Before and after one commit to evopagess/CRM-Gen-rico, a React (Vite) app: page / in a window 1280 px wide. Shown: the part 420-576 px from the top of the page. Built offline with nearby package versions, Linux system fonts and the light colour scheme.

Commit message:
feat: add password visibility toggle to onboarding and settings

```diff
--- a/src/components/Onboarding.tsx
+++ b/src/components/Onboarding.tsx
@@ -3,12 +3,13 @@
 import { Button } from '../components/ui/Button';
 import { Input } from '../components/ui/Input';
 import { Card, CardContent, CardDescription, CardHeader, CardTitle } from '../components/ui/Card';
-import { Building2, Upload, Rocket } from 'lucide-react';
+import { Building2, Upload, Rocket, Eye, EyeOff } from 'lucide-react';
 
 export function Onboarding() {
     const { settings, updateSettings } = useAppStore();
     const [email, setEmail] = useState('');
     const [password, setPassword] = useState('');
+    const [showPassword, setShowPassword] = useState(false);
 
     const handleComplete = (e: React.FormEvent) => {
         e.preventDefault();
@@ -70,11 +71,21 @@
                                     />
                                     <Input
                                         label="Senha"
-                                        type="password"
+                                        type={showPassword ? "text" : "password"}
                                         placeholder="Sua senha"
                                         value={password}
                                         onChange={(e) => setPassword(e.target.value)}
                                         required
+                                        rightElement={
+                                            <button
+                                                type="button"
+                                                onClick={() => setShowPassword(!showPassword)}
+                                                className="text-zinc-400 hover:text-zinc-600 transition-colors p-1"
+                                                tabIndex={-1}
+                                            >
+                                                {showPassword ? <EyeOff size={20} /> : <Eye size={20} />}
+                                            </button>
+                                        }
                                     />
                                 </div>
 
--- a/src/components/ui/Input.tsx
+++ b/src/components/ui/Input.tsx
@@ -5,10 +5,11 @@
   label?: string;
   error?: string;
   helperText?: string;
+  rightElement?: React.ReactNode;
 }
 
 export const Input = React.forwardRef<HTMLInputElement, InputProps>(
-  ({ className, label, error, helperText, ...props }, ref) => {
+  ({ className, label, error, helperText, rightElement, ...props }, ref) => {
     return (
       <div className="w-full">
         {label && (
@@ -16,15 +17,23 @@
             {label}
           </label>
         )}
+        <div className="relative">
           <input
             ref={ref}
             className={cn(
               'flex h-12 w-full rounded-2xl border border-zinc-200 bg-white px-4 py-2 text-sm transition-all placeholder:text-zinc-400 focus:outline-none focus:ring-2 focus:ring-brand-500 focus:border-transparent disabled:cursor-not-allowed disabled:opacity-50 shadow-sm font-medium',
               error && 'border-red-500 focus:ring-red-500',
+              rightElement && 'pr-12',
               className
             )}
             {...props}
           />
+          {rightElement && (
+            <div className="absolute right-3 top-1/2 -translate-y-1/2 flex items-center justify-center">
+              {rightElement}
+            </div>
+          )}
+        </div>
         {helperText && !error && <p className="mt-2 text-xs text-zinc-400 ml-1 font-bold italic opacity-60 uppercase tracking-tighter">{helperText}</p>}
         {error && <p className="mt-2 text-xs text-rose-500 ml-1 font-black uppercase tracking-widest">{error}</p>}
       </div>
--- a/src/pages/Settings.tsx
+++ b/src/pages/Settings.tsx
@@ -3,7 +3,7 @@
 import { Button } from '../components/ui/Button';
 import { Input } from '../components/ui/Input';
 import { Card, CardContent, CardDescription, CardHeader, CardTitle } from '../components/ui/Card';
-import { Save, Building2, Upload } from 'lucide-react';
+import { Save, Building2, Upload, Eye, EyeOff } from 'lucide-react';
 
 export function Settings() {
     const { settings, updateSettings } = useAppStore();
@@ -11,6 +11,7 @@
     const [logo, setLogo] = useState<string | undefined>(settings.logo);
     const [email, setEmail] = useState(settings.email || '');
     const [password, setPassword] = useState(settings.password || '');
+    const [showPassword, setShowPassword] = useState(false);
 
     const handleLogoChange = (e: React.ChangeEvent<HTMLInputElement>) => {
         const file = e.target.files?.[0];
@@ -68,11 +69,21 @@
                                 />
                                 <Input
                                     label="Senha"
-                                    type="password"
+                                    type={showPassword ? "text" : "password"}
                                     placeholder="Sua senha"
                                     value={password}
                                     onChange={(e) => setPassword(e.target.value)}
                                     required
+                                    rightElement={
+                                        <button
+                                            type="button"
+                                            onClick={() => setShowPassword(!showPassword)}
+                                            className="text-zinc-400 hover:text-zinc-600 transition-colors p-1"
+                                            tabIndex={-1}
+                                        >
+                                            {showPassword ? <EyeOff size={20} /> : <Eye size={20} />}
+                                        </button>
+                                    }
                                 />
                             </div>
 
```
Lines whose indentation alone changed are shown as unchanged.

What is expected:
Write each line of the data above out again without altering a word.

Finished exercise:
Before and after one commit to evopagess/CRM-Gen-rico, a React (Vite) app: page / in a window 1280 px wide. Shown: the part 420-576 px from the top of the page. Built offline with nearby package versions, Linux system fonts and the light colour scheme.

Commit message:
feat: add password visibility toggle to onboarding and settings

```diff
--- a/src/components/Onboarding.tsx
+++ b/src/components/Onboarding.tsx
@@ -3,12 +3,13 @@
 import { Button } from '../components/ui/Button';
 import { Input } from '../components/ui/Input';
 import { Card, CardContent, CardDescription, CardHeader, CardTitle } from '../components/ui/Card';
-import { Building2, Upload, Rocket } from 'lucide-react';
+import { Building2, Upload, Rocket, Eye, EyeOff } from 'lucide-react';
 
 export function Onboarding() {
     const { settings, updateSettings } = useAppStore();
     const [email, setEmail] = useState('');
     const [password, setPassword] = useState('');
+    const [showPassword, setShowPassword] = useState(false);
 
     const handleComplete = (e: React.FormEvent) => {
         e.preventDefault();
@@ -70,11 +71,21 @@
                                     />
                                     <Input
                                         label="Senha"
-                                        type="password"
+                                        type={showPassword ? "text" : "password"}
                                         placeholder="Sua senha"
                                         value={password}
                                         onChange={(e) => setPassword(e.target.value)}
                                         required
+                                        rightElement={
+                                            <button
+                                                type="button"
+                                                onClick={() => setShowPassword(!showPassword)}
+                                                className="text-zinc-400 hover:text-zinc-600 transition-colors p-1"
+                                                tabIndex={-1}
+                                            >
+                                                {showPassword ? <EyeOff size={20} /> : <Eye size={20} />}
+                                            </button>
+                                        }
                                     />
                                 </div>
 
--- a/src/components/ui/Input.tsx
+++ b/src/components/ui/Input.tsx
@@ -5,10 +5,11 @@
   label?: string;
   error?: string;
   helperText?: string;
+  rightElement?: React.ReactNode;
 }
 
 export const Input = React.forwardRef<HTMLInputElement, InputProps>(
-  ({ className, label, error, helperText, ...props }, ref) => {
+  ({ className, label, error, helperText, rightElement, ...props }, ref) => {
     return (
       <div className="w-full">
         {label && (
@@ -16,15 +17,23 @@
             {label}
           </label>
         )}
+        <div className="relative">
           <input
             ref={ref}
             className={cn(
               'flex h-12 w-full rounded-2xl border border-zinc-200 bg-white px-4 py-2 text-sm transition-all placeholder:text-zinc-400 focus:outline-none focus:ring-2 focus:ring-brand-500 focus:border-transparent disabled:cursor-not-allowed disabled:opacity-50 shadow-sm font-medium',
               error && 'border-red-500 focus:ring-red-500',
+              rightElement && 'pr-12',
               className
             )}
             {...props}
           />
+          {rightElement && (
+            <div className="absolute right-3 top-1/2 -translate-y-1/2 flex items-center justify-center">
+              {rightElement}
+            </div>
+          )}
+        </div>
         {helperText && !error && <p className="mt-2 text-xs text-zinc-400 ml-1 font-bold italic opacity-60 uppercase tracking-tighter">{helperText}</p>}
         {error && <p className="mt-2 text-xs text-rose-500 ml-1 font-black uppercase tracking-widest">{error}</p>}
       </div>
--- a/src/pages/Settings.tsx
+++ b/src/pages/Settings.tsx
@@ -3,7 +3,7 @@
 import { Button } from '../components/ui/Button';
 import { Input } from '../components/ui/Input';
 import { Card, CardContent, CardDescription, CardHeader, CardTitle } from '../components/ui/Card';
-import { Save, Building2, Upload } from 'lucide-react';
+import { Save, Building2, Upload, Eye, EyeOff } from 'lucide-react';
 
 export function Settings() {
     const { settings, updateSettings } = useAppStore();
@@ -11,6 +11,7 @@
     const [logo, setLogo] = useState<string | undefined>(settings.logo);
     const [email, setEmail] = useState(settings.email || '');
     const [password, setPassword] = useState(settings.password || '');
+    const [showPassword, setShowPassword] = useState(false);
 
     const handleLogoChange = (e: React.ChangeEvent<HTMLInputElement>) => {
         const file = e.target.files?.[0];
@@ -68,11 +69,21 @@
                                 />
                                 <Input
                                     label="Senha"
-                                    type="password"
+                                    type={showPassword ? "text" : "password"}
                                     placeholder="Sua senha"
                                     value={password}
                                     onChange={(e) => setPassword(e.target.value)}
                                     required
+                                    rightElement={
+                                        <button
+                                            type="button"
+                                            onClick={() => setShowPassword(!showPassword)}
+                                            className="text-zinc-400 hover:text-zinc-600 transition-colors p-1"
+                                            tabIndex={-1}
+                                        >
+                                            {showPassword ? <EyeOff size={20} /> : <Eye size={20} />}
+                                        </button>
+                                    }
                                 />
                             </div>
 
```
Lines whose indentation alone changed are shown as unchanged.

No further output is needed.